§ **WORK INSTRUCTION**
Below are entries; work out how many of their lines include the string "ISBN", and reply with the number only.

§ **EXERCISE INPUTS**
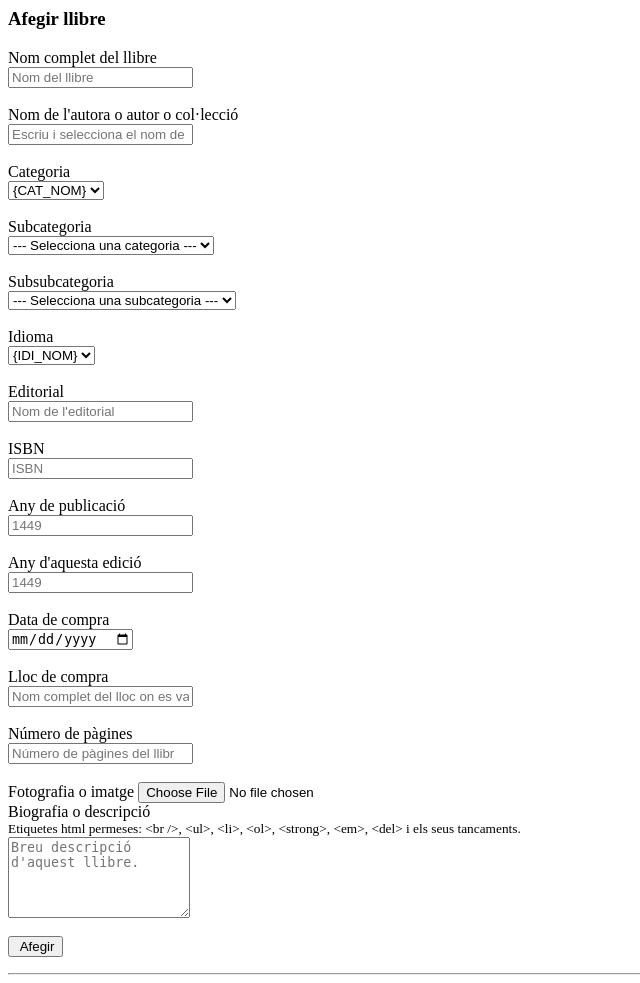
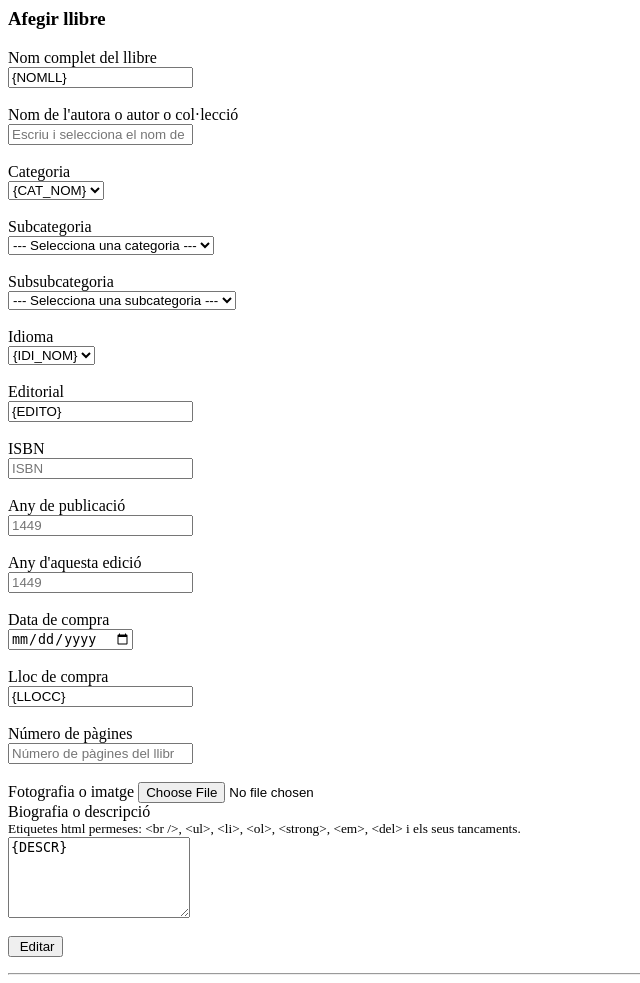
Before and after one commit to cosmogat/llibres, a PHP site: page /html/edllibres.html in a window 1280 px wide. Shown: the whole page, without its empty margins (0-640 px from the left). Run offline with PHP 8.4, Linux system fonts and the light colour scheme.

Commit message:
first version edit book

```diff
--- a/html/edllibres.html
+++ b/html/edllibres.html
@@ -1,4 +1,4 @@
-<!-- INI form_afegir_0 -->
+<!-- INI form_editar_0 -->
 <div class="container">
   <div class="col-md-3"></div>
   <div class="col-md-6">
@@ -7,7 +7,7 @@
       <label for="nom_llib">Nom complet del llibre</label>
       <div class="input-group">
 	<span class="input-group-addon" id="basic-addon0"><span class="glyphicon glyphicon-tag" aria-hidden="true"></span></span>
-	<input name="nom" type="text" class="form-control" placeholder="Nom del llibre" id="nom_llib" aria-describedby="basic-addon0">
+	<input name="nom" type="text" class="form-control" placeholder="Nom del llibre" id="nom_llib" aria-describedby="basic-addon0" value="{NOMLL}">
       </div>
       <br />
 
@@ -27,13 +27,13 @@
        <div class="input-group">
 	 <span class="input-group-addon" id="basic-addon3"><span class="glyphicon glyphicon-tag" aria-hidden="true"></span></span>
 	 <select name="cat" class="form-control" id="sel1" aria-describedby="basic-addon3" onclick="subcat_din(0)" onchange="subcat_din(0)">
-	   <!-- FIN form_afegir_0 -->
+	   <!-- FIN form_editar_0 -->
 	   <!-- INI cat_desp -->
 	   <!-- INI cat_el -->
 	   <option value="{CAT_COD}">{CAT_NOM}</option>
 	   <!-- FIN cat_el -->
 	   <!-- FIN cat_desp -->
-	   <!-- INI form_afegir_1 -->
+	   <!-- INI form_editar_1 -->
 	 </select>
       </div>
       <br />
@@ -60,13 +60,13 @@
        <div class="input-group">
 	 <span class="input-group-addon" id="basic-addon6"><span class="glyphicon glyphicon-tag" aria-hidden="true"></span></span>
 	 <select name="idio" class="form-control" id="sel4" aria-describedby="basic-addon6">
-	   <!-- FIN form_afegir_1 -->
+	   <!-- FIN form_editar_1 -->
 	   <!-- INI idi_desp -->
 	   <!-- INI idi_el -->
 	   <option value="{IDI_COD}">{IDI_NOM}</option>
 	   <!-- FIN idi_el -->
 	   <!-- FIN idi_desp -->
-	   <!-- INI form_afegir_2 -->
+	   <!-- INI form_editar_2 -->
 	 </select>
       </div>
       <br />
@@ -74,52 +74,49 @@
       <label for="nom_edit">Editorial</label>
       <div class="input-group">
 	<span class="input-group-addon" id="basic-addon7"><span class="glyphicon glyphicon-tag" aria-hidden="true"></span></span>
-	<input name="edit" type="text" class="form-control"  placeholder="Nom de l'editorial" id="nom_edit" aria-describedby="basic-addon7">
+	<input name="edit" type="text" class="form-control"  placeholder="Nom de l'editorial" id="nom_edit" aria-describedby="basic-addon7" value="{EDITO}">
       </div>
       <br />
 
       <label for="isb">ISBN</label>
       <div class="input-group">
 	<span class="input-group-addon" id="basic-addon8"><span class="glyphicon glyphicon-tag" aria-hidden="true"></span></span>
-	<input name="isbn" type="number" class="form-control"  placeholder="ISBN" id="isb" aria-describedby="basic-addon8">
+	<input name="isbn" type="number" class="form-control"  placeholder="ISBN" id="isb" aria-describedby="basic-addon8" value="{NISBN}">
       </div>
       <br />
 
       <label for="any_pu">Any de publicació</label>
       <div class="input-group">
 	<span class="input-group-addon" id="basic-addon9"><span class="glyphicon glyphicon-tag" aria-hidden="true"></span></span>
-	<input name="any" type="number" class="form-control" placeholder="1449" id="any_pu" aria-describedby="basic-addon9">
+	<input name="any" type="number" class="form-control" placeholder="1449" id="any_pu" aria-describedby="basic-addon9" value="{ANYPU}">
       </div>
       <br />
 
       <label for="any_ed">Any d'aquesta edició</label>
       <div class="input-group">
 	<span class="input-group-addon" id="basic-addon10"><span class="glyphicon glyphicon-tag" aria-hidden="true"></span></span>
-	<input name="anye" type="number" class="form-control" placeholder="1449" id="any_ed" aria-describedby="basic-addon10">
+	<input name="anye" type="number" class="form-control" placeholder="1449" id="any_ed" aria-describedby="basic-addon10" value="{ANYED}">
       </div>
       <br />
 
       <label for="data_c">Data de compra</label>
       <div class="input-group">
 	<span class="input-group-addon" id="basic-addon11"><span class="glyphicon glyphicon-tag" aria-hidden="true"></span></span>
-	<!--
-	<input name="data" type="text" class="form-control" placeholder="dia/mes/any" id="data_compra" aria-describedby="basic-addon11">
-	-->
-	<input name="data" type="date" class="form-control" placeholder="dia/mes/any" id="data_compra" aria-describedby="basic-addon11">
+	<input name="data" type="date" class="form-control" id="data_compra" aria-describedby="basic-addon11" value="{DATAC}">
       </div>
       <br />
 
       <label for="lloc_c">Lloc de compra</label>
       <div class="input-group">
 	<span class="input-group-addon" id="basic-addon12"><span class="glyphicon glyphicon-tag" aria-hidden="true"></span></span>
-	<input name="lloc_c" type="text" class="form-control" placeholder="Nom complet del lloc on es va realitzar l'adquisició d'aquest llibre" id="lloc_c" aria-describedby="basic-addon12">
+	<input name="lloc_c" type="text" class="form-control" placeholder="Nom complet del lloc on es va realitzar l'adquisició d'aquest llibre" id="lloc_c" aria-describedby="basic-addon12" value="{LLOCC}">
       </div>
       <br />
 
       <label for="num_pag">Número de pàgines</label>
       <div class="input-group">
 	<span class="input-group-addon" id="basic-addon14"><span class="glyphicon glyphicon-tag" aria-hidden="true"></span></span>
-	<input name="pagi" type="number" class="form-control" placeholder="Número de pàgines del llibre" id="num_pag" aria-describedby="basic-addon14">
+	<input name="pagi" type="number" class="form-control" placeholder="Número de pàgines del llibre" id="num_pag" aria-describedby="basic-addon14" value="{NPAGI}">
       </div>
       <br />
 
@@ -132,13 +129,13 @@
       <br /><small>Etiquetes html permeses: &lt;br /&gt;,  &lt;ul&gt;, &lt;li&gt;, &lt;ol&gt;, &lt;strong&gt;, &lt;em&gt;, &lt;del&gt; i els seus tancaments. </small>
       <div class="input-group">
 	<span class="input-group-addon" id="basic-addon3"><span class="glyphicon glyphicon-tag" aria-hidden="true"></span></span>
-	<textarea name="desc" class="form-control" rows="5" id="comment" placeholder="Breu descripció d'aquest llibre."></textarea>
+	<textarea name="desc" class="form-control" rows="5" id="comment" placeholder="Breu descripció d'aquest llibre.">{DESCR}</textarea>
       </div>
       <br />
 
       <div class="btn-group pull-right" role="group" aria-label="...">
 	<div class="btn-group" role="group">
-	  <button class="btn btn-success" name="afegir" type="submit"><span class="glyphicon glyphicon-floppy-disk" aria-hidden="true"></span>&nbsp;Afegir</button>
+	  <button class="btn btn-warning" name="afegir" type="submit"><span class="glyphicon glyphicon-floppy-disk" aria-hidden="true"></span>&nbsp;Editar</button>
 	</div>
       </div>
       <div class="btn-group pull-left" role="group" aria-label="...">
@@ -153,4 +150,4 @@
     <hr />
   </div>
 </div>
-<!-- FIN form_afegir_2 -->
+<!-- FIN form_editar_2 -->
--- a/inc/orm.obj.php
+++ b/inc/orm.obj.php
@@ -309,6 +309,7 @@ class Llibre {
             if (count($vec_puj) > 0) {
                 if (!pujarFoto($vec_puj, $this->id, 1))
                     return 0;
+                else { /*actualitzar $this->imatg */ }
             }
 
         }
```
Also changed, not shown: llocs/modllibres.php (+44 -0 lines).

§ **RESPONSE TO THIS TASK**
3